Stored entries
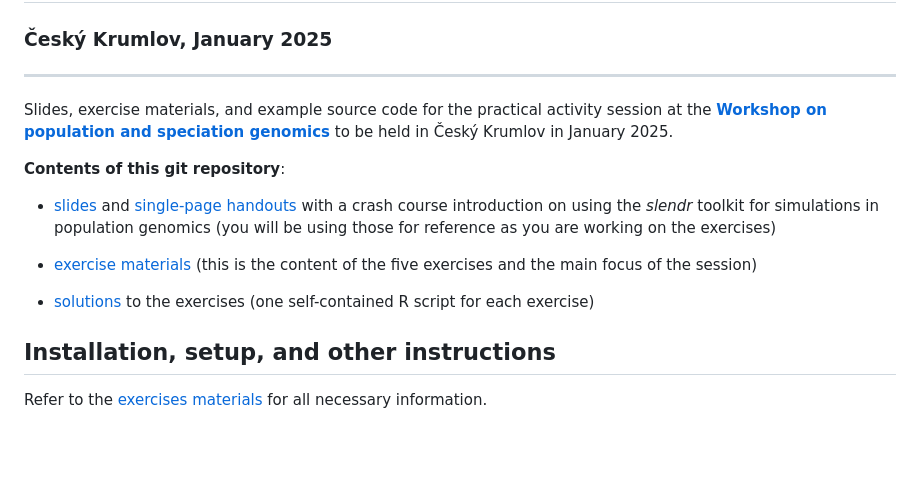
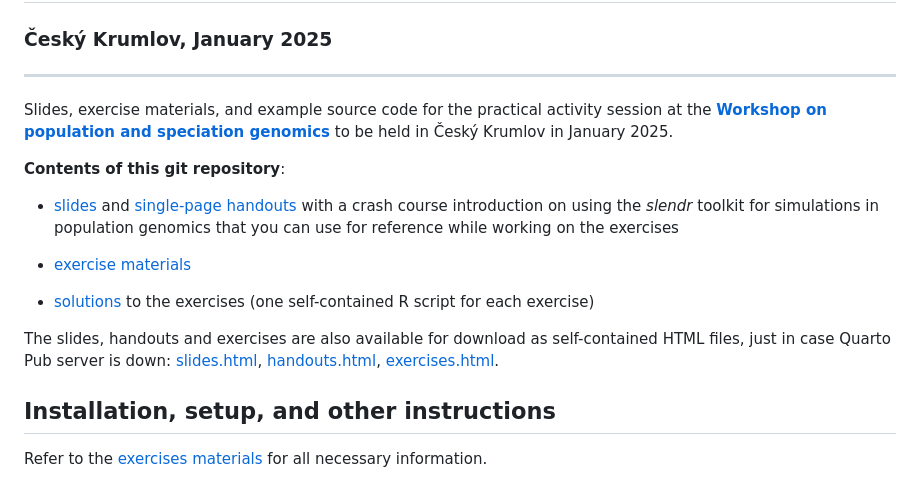
Before and after one commit to bodkan/cesky-krumlov-2025, a Markdown page: README.md, the part around the change. GitHub-like rendering; blank space fills up the shorter version.

```diff
--- a/README.md
+++ b/README.md
@@ -4,17 +4,19 @@
 
 ### Český Krumlov, January 2025
 
----
+------------------------------------------------------------------------
 
 Slides, exercise materials, and example source code for the practical activity session at the [**Workshop on population and speciation genomics**](http://evomics.org/workshops/workshop-on-population-and-speciation-genomics/2025-workshop-on-population-and-speciation-genomics-cesky-krumlov/) to be held in Český Krumlov in January 2025.
 
 **Contents of this git repository**:
 
--   [slides](https://bodkan.quarto.pub/cesky-krumlov-2025/) and [single-page handouts](https://bodkan.quarto.pub/cesky-krumlov-2025-onepage/) with a crash course introduction on using the *slendr* toolkit for simulations in population genomics (you will be using those for reference as you are working on the exercises)
+-   [slides](https://bodkan.quarto.pub/cesky-krumlov-2025-slides/) and [single-page handouts](https://bodkan.quarto.pub/cesky-krumlov-2025-handouts/) with a crash course introduction on using the *slendr* toolkit for simulations in population genomics that you can use for reference while working on the exercises
 
--   [exercise materials](exercises.md) (this is the content of the five exercises and the main focus of the session)
+-   [exercise materials](exercises.md)
 
 -   [solutions](https://github.com/bodkan/cesky-krumlov-2025/tree/main/solutions) to the exercises (one self-contained R script for each exercise)
+
+The slides, handouts and exercises are also available for download as self-contained HTML files, just in case Quarto Pub server is down: [slides.html](slides.html), [handouts.html](handouts.html), [exercises.html](exercises.html).
 
 ## Installation, setup, and other instructions
 
```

**Task instructions:**
From the entries, work out how many lines include the word "exercises", answering with the number only.

**Exercise output:**
6